4) Don’t be confused by the numerous Vista versions. Microsoft made this so complicated that it is maddening…. really! XP users are familiar with the “Home” and “Professional” versions. Pretty self explanatory, although some residential users have purchased XP Pro in the past if they were networking multiple machines. With Vista you can have fun picking from….
Home Basic – Nothing more than XP with a little “window” dressing.
Home Premium – a.k.a “Vista Normal”
Ultimate – Must be better if you pay more, right?
Business – Just for us corporate types….

Chances are if you see a sub $700 computer , it will be have Home Basic installed. If you are upgrading simply to upgrade, you may be selling yourself short because you will probably like your old XP machine better, especially if it still runs as smoothly as your restored ’79 Corvette. If you need a really cheap PC because that’s all you can afford, you may want to consider a used machine with XP or a used Mac. I’ve gone that route in the past, at times, and would do it again. The multiple versions marketing strategy was designed to maximize profits for Microsoft, but it may have a negative effect if customers show little interest in a particular edition. Steve Jobs, CEO of Apple, went on a humorous rant at June’s World Wide Developer Conference. Different slides flashed on the screen talking about the new Mac OS, 10.5, which will be released in October. It went something like this. “Business vers
ion $129, Home version $129, Ultimate version $129, and Basic
version $129.” He was trying to illustrate that there is one class of the new Mac OS for everyone. Keep in mind that the $129 price tag is the price of the retail boxed version of Mac OS X – software only.
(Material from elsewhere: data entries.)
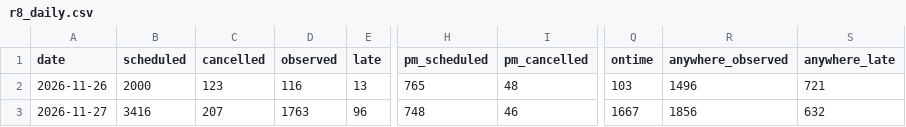
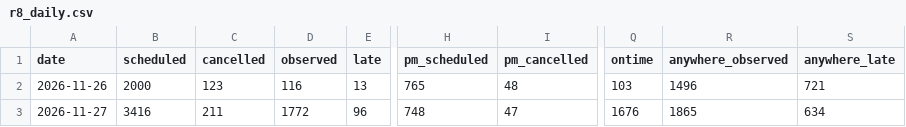
Before and after one commit to craigstarling-eng/Keolis-NthnBeaches-service-cancellations, a CSV file: data/history/r8_daily.csv, drawn as a sheet; only a part is shown, gaps mark what is left out; the diff names each change by its address in the sheet, - before the commit and + after, or states it on an @@ line.

```diff
--- a/data/history/r8_daily.csv
+++ b/data/history/r8_daily.csv
-C3 (cancelled): 207
+C3 (cancelled): 211
-D3 (observed): 1763
+D3 (observed): 1772
-I3 (pm_cancelled): 46
+I3 (pm_cancelled): 47
-Q3 (ontime): 1667
+Q3 (ontime): 1676
-R3 (anywhere_observed): 1856
+R3 (anywhere_observed): 1865
-S3 (anywhere_late): 632
+S3 (anywhere_late): 634
```
Also changed, not shown: data/cancellations.csv, data/history/r8_routes_daily.csv, 6 other files.
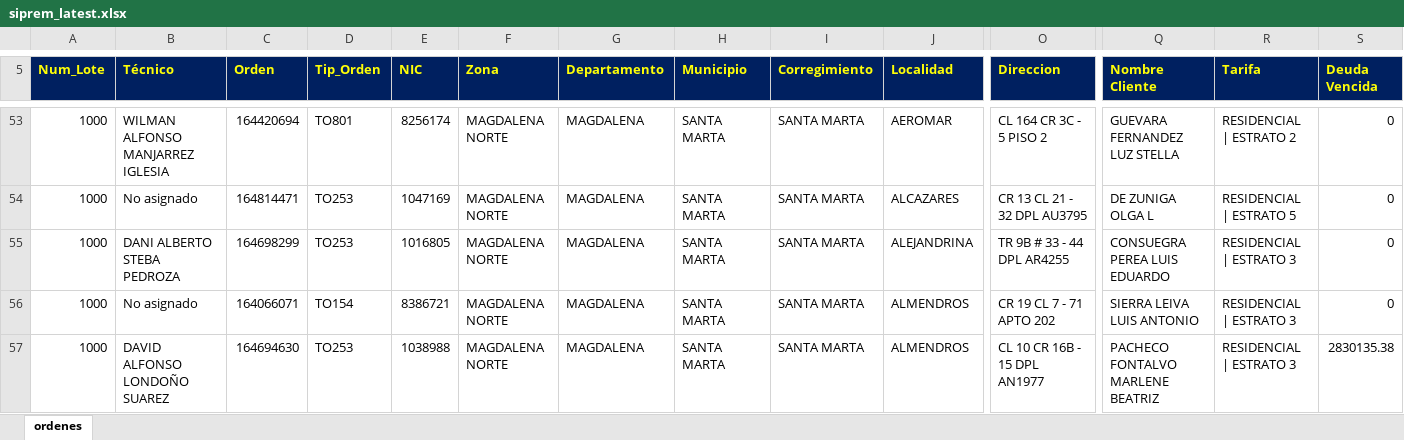
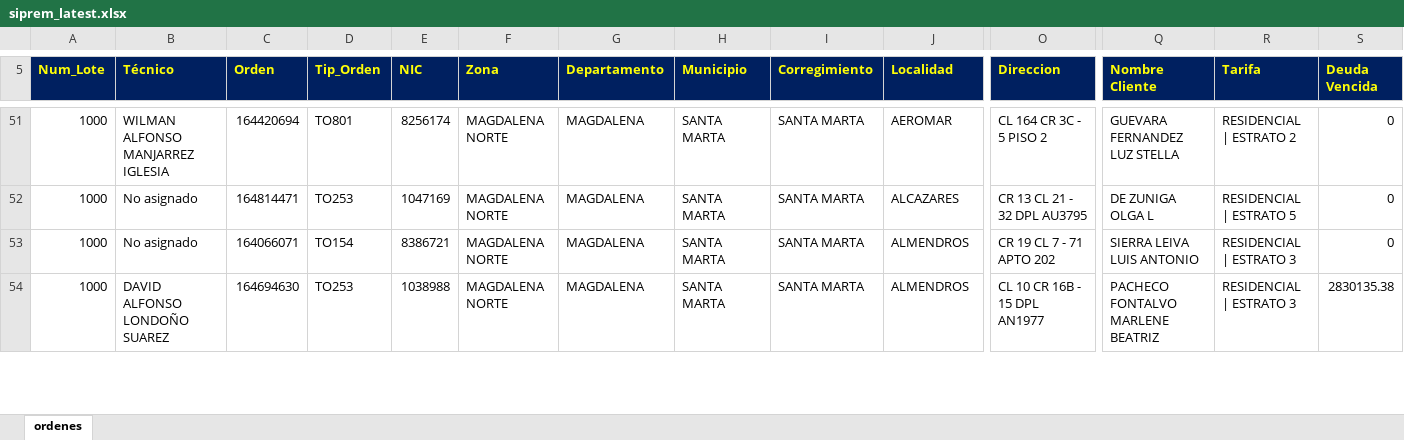
Before and after one commit to vikano27-debug/Dashboard_ING_VOA, an Excel workbook: siprem_latest.xlsx, sheet ordenes, drawn as a sheet; only a part is shown, gaps mark what is left out; values as stored, in another font and other column widths than the file's, no borders; removed rows and columns are numbered as before the commit, all else as after; rows hold the shown columns only; the diff covers the shown part only; the diff names each change by its address in the sheet, - before the commit and + after, or states it on an @@ line.

Commit message:
Actualizacion automatica SIPREM y Casuistica

```diff
--- a/siprem_latest.xlsx (sheet ordenes)
+++ b/siprem_latest.xlsx (sheet ordenes)
-row 55: 1000 | DANI ALBERTO STEBA PEDROZA | 164698299 | TO253 | 1016805 | MAGDALENA NORTE | MAGDALENA | SANTA MARTA | SANTA MARTA | ALEJANDRINA | TR 9B # 33 - 44 DPL AR4255 | CONSUEGRA PEREA LUIS EDUARDO | RESIDENCIAL | ESTRATO 3 | 0
```
Also changed, not shown: 6 added rows, 36 removed rows and 40 edited cells elsewhere in this sheet.
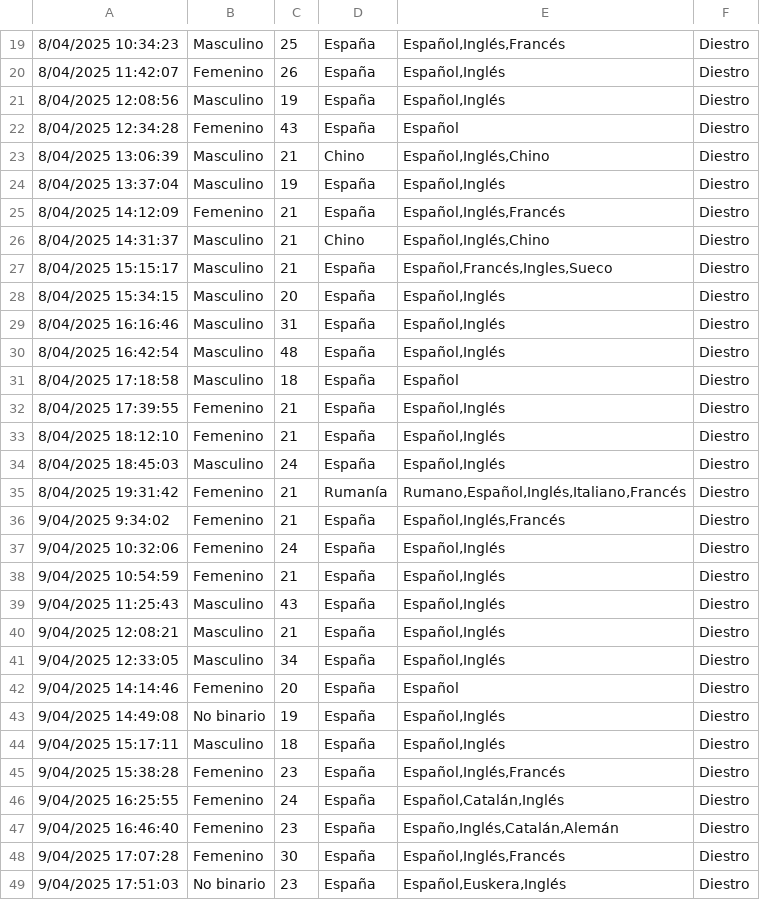
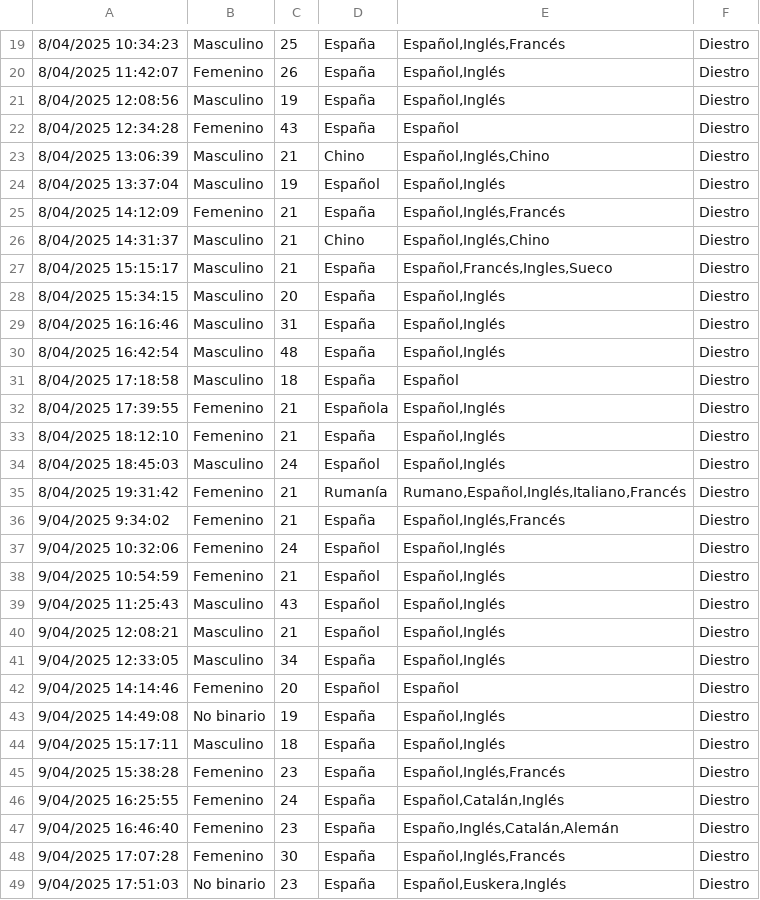
Before and after one commit to FratosVR/Models, a CSV file: citas_generacion_dataset/Demografia.csv, drawn as a sheet; only a part is shown, gaps mark what is left out; the diff covers the shown part only; the diff names each change by its address in the sheet, - before the commit and + after, or states it on an @@ line.

Commit message:
Datos demográficos del dataset

```diff
--- a/citas_generacion_dataset/Demografia.csv
+++ b/citas_generacion_dataset/Demografia.csv
-D24: España
+D24: Español
-D32: España
+D32: Española
-D34: España
+D34: Español
-D37:D40: España
+D37:D40: Español
-D42: España
+D42: Español
```
Also changed, not shown: 13 added rows and 4 edited cells elsewhere in this file, 9 other files.
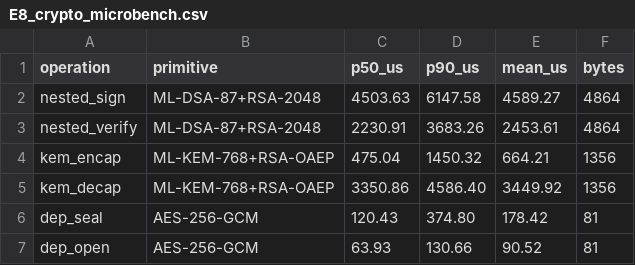
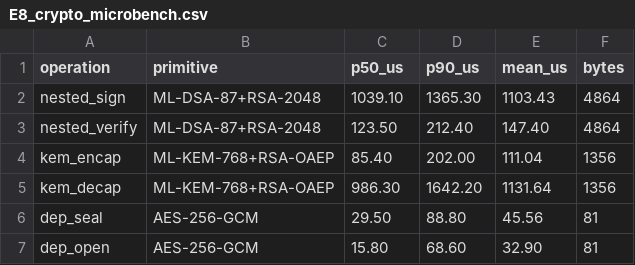
Before and after one commit to lkquantum-dev/sidelane-rtgs, a CSV file: bench/out/E8_crypto_microbench.csv, drawn as a sheet.

Commit message:
SideLane-RTGS v3.7: E10 sustained-load experiment, data correction (IEEE Access R1)
- New experiment E10 (bench/out/E10_sustained_load.csv): sustained arrival at
  the Leap operating point with equal verifier budgets for both pipelines;
  reports decision vs. final latency, final-settlement throughput, pending
  exposure, tampered vs. watchdog rollbacks, reconciliation retries, drain time.
- JAR rebuilt (Java 17 bytecode, ProGuard 7.4.2, mapping continued from v3.6):
  bounded verifier pool, in-flight guard for watchdog retries, pending-set and
  rollback counters (all default-off; E2-E9 unchanged).
- Data correction: E8_crypto_microbench.csv now matches the paper's Fig. 4 /
  Table 5 (nested verify p50 = 123.5 us); the v3.6 copy came from a different
  run.
- README: v3.7 change notes; CITATION.cff: version 3.7.
- Architecture figures regenerated (E[Tpqc] label, line wrapping).

```diff
--- a/bench/out/E8_crypto_microbench.csv
+++ b/bench/out/E8_crypto_microbench.csv
@@ -1,7 +1,7 @@
 operation,primitive,p50_us,p90_us,mean_us,bytes
-nested_sign,ML-DSA-87+RSA-2048,4503.63,6147.58,4589.27,4864
-nested_verify,ML-DSA-87+RSA-2048,2230.91,3683.26,2453.61,4864
-kem_encap,ML-KEM-768+RSA-OAEP,475.04,1450.32,664.21,1356
-kem_decap,ML-KEM-768+RSA-OAEP,3350.86,4586.40,3449.92,1356
-dep_seal,AES-256-GCM,120.43,374.80,178.42,81
-dep_open,AES-256-GCM,63.93,130.66,90.52,81
+nested_sign,ML-DSA-87+RSA-2048,1039.10,1365.30,1103.43,4864
+nested_verify,ML-DSA-87+RSA-2048,123.50,212.40,147.40,4864
+kem_encap,ML-KEM-768+RSA-OAEP,85.40,202.00,111.04,1356
+kem_decap,ML-KEM-768+RSA-OAEP,986.30,1642.20,1131.64,1356
+dep_seal,AES-256-GCM,29.50,88.80,45.56,81
+dep_open,AES-256-GCM,15.80,68.60,32.90,81
```
Also changed, not shown: 7 other files.
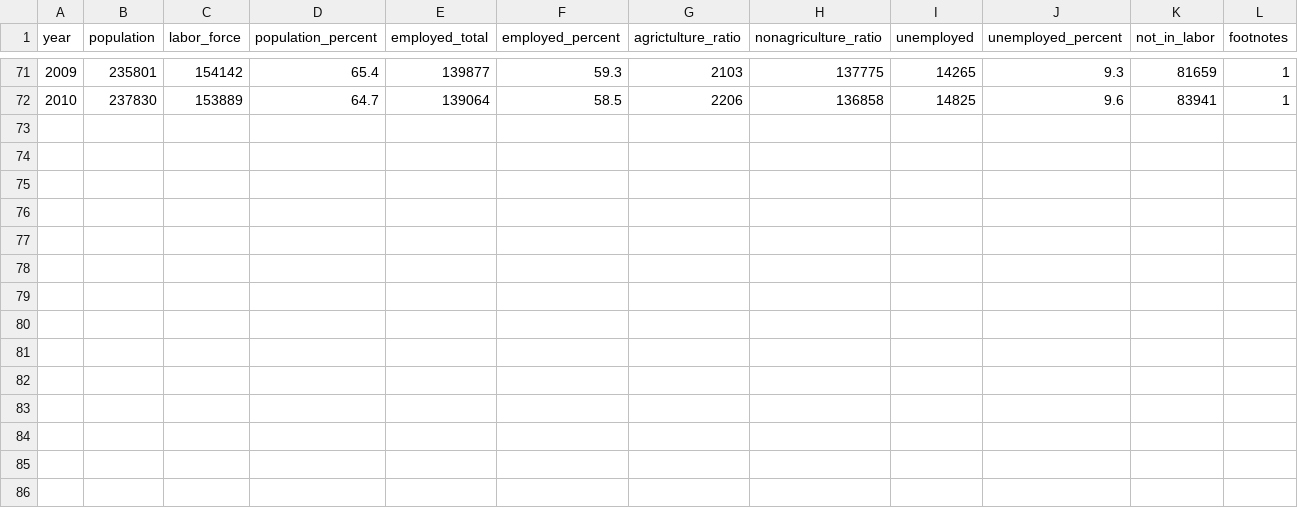
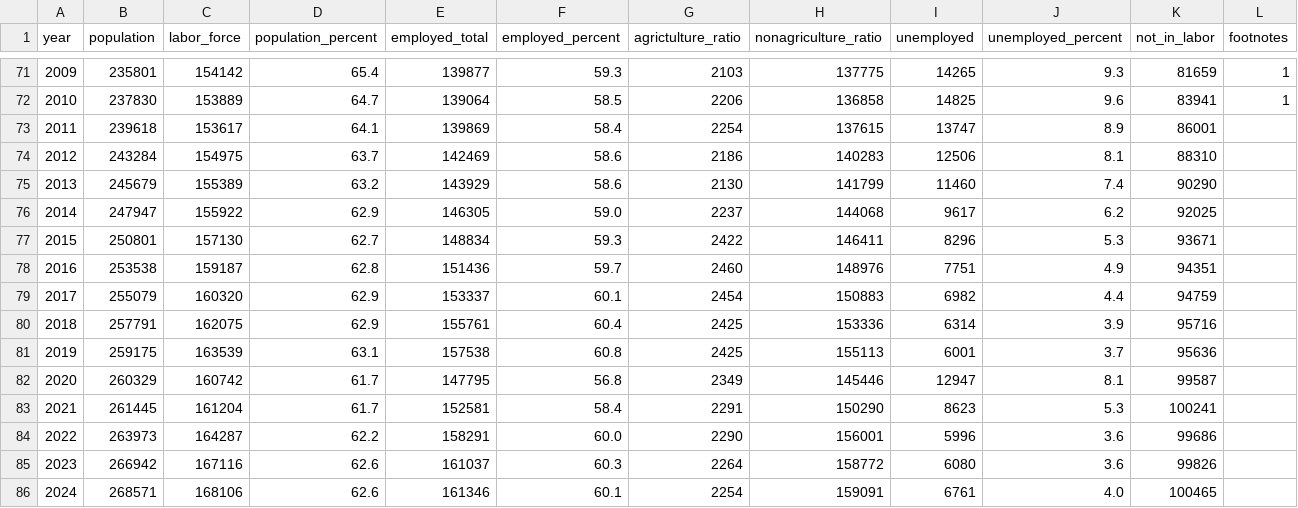
Before and after one commit to datasets/employment-us, a CSV file: data/aat1.csv, drawn as a sheet; only a part is shown, gaps mark what is left out.

Commit message:
[update-data][m] new data update

```diff
--- a/data/aat1.csv
+++ b/data/aat1.csv
@@ -72 +72,15 @@ year,population,labor_force,population_percent,employed_total,employed_percent,a
 2010,237830,153889,64.7,139064,58.5,2206,136858,14825,9.6,83941,1
+2011,239618,153617,64.1,139869,58.4,2254,137615,13747,8.9,86001
+2012,243284,154975,63.7,142469,58.6,2186,140283,12506,8.1,88310
+2013,245679,155389,63.2,143929,58.6,2130,141799,11460,7.4,90290
+2014,247947,155922,62.9,146305,59.0,2237,144068,9617,6.2,92025
+2015,250801,157130,62.7,148834,59.3,2422,146411,8296,5.3,93671
+2016,253538,159187,62.8,151436,59.7,2460,148976,7751,4.9,94351
+2017,255079,160320,62.9,153337,60.1,2454,150883,6982,4.4,94759
+2018,257791,162075,62.9,155761,60.4,2425,153336,6314,3.9,95716
+2019,259175,163539,63.1,157538,60.8,2425,155113,6001,3.7,95636
+2020,260329,160742,61.7,147795,56.8,2349,145446,12947,8.1,99587
+2021,261445,161204,61.7,152581,58.4,2291,150290,8623,5.3,100241
+2022,263973,164287,62.2,158291,60.0,2290,156001,5996,3.6,99686
+2023,266942,167116,62.6,161037,60.3,2264,158772,6080,3.6,99826
+2024,268571,168106,62.6,161346,60.1,2254,159091,6761,4.0,100465
```
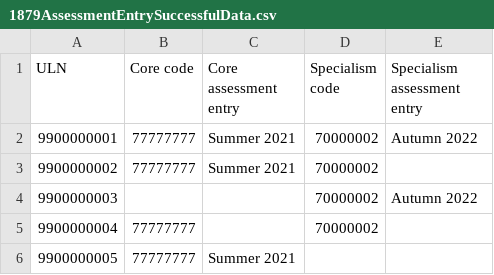
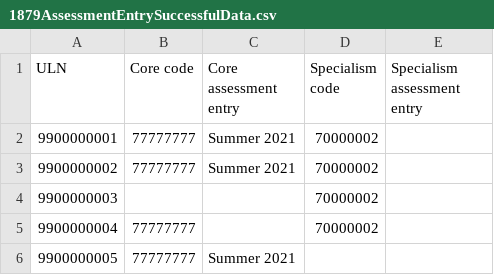
Before and after one commit to SkillsFundingAgency/tl-results-and-certification-automation-suite, a CSV file: src/Sfa.Tl.ResultsAndCertificationAutomation/Data/1879AssessmentEntrySuccessfulData.csv, drawn as a sheet.

```diff
--- a/src/Sfa.Tl.ResultsAndCertificationAutomation/Data/1879AssessmentEntrySuccessfulData.csv
+++ b/src/Sfa.Tl.ResultsAndCertificationAutomation/Data/1879AssessmentEntrySuccessfulData.csv
@@ -1,5 +1,5 @@
 ULN,Core code,Core assessment entry,Specialism code,Specialism assessment entry
-9900000001,77777777,Summer 2021,70000002,Autumn 2022
+9900000001,77777777,Summer 2021,70000002,
 9900000002,77777777,Summer 2021,70000002,
-9900000003,,,70000002,Autumn 2022
+9900000003,,,70000002,
 9900000004,77777777,,70000002,
```
Also changed, not shown: 22 other files.
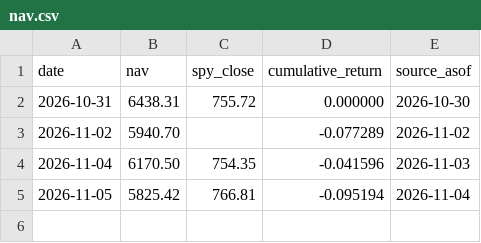
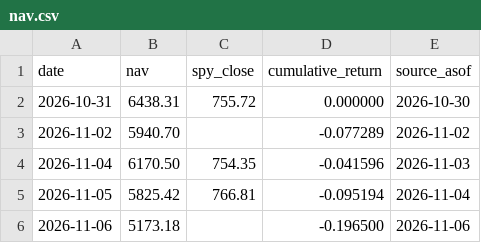
Before and after one commit to Yelafox1/supernova-portfolios, a CSV file: moonshot/nav.csv, drawn as a sheet; the diff names each change by its address in the sheet, - before the commit and + after, or states it on an @@ line.

```diff
--- a/moonshot/nav.csv
+++ b/moonshot/nav.csv
+row 6: 2026-11-06 | 5173.18 |  | -0.196500 | 2026-11-06
```
Also changed, not shown: flagship/nav.csv, moonshot/trades.csv, 5 other files.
Retail boxed versions of Windows Vista range in price from $99 to over $300. Honestly, if you have a computer running XP – please don’t consider a “software only” upgrade to Vista at this time. I don’t see how that can advance your computing journey. Microsoft already said they would support XP until 2014. Upgrading your existing computer to the Vista OS will likely give you a bigger headache and bigger bill than you bargained for. If you’re buying a new computer because of hardware failures, that’s a different story. Let’s talk.

That’s all I can think of right now. As of press time, Dell is the only major manufacturer I know of that offers you an XP or Vista option for your operating system. So if you are thinking NEW, thinking Windoze, and fretting about your OS, buy an XP based system from your friends in the Lonestar State (Dell). They’ve actually rebounded quite nicely since Michael Dell re-assumed control of the company earlier this year. Dell’s turnaround almost gives me that feel-good, warm in your belly sensation that a bowl of hot Quaker oatmeal provides, but not quite. Apple is the only brand of computer that has made me laugh, cry, hate, and even love over the years.

Wishing you a perfect ending to the summer of ’07,

The Acronym

A Lifestyle and Technology Journal / Since 1999

The Acronym is distributed to readers throughout Connecticut and the world on a bi-monthly basis. The blog edition,, also includes exclusive online updates. Our reader demographic includes: retirees, students, corporate professionals, small business owners, an others — encompassing the entire spectrum of computer literacy. If you would be interested in advertising in a future edition of The Acronym please contact us by e-mail. Print edition readers are entitled to a free, text-based ad for their business or service.

Words of Hope
by Kevin

I’ve gotten so many wonderful responses over the past 8 months since I’ve shared my “faith journey” with you all and built upon that with the launch of TEXT MISSION – my ministry. I’ve been told that I inspire and I give hope. Thank you, thank you, and thank you.

About 2 months ago, a customer (now a former customer) tried to steal this all away from me. This individual does not have an innate evil nature, but has fallen so far from where they could be. This person has chosen to serve the material world and implied that I could serve a deity that judges you based on what you accumulate and willingness to bend whatever way the wind blows. I was being asked to “sell my soul,” stop operating as a Christian businessman, follow this glorious path that could lead to a house on the right side of town, a second home in the big city, and multiple streams of income.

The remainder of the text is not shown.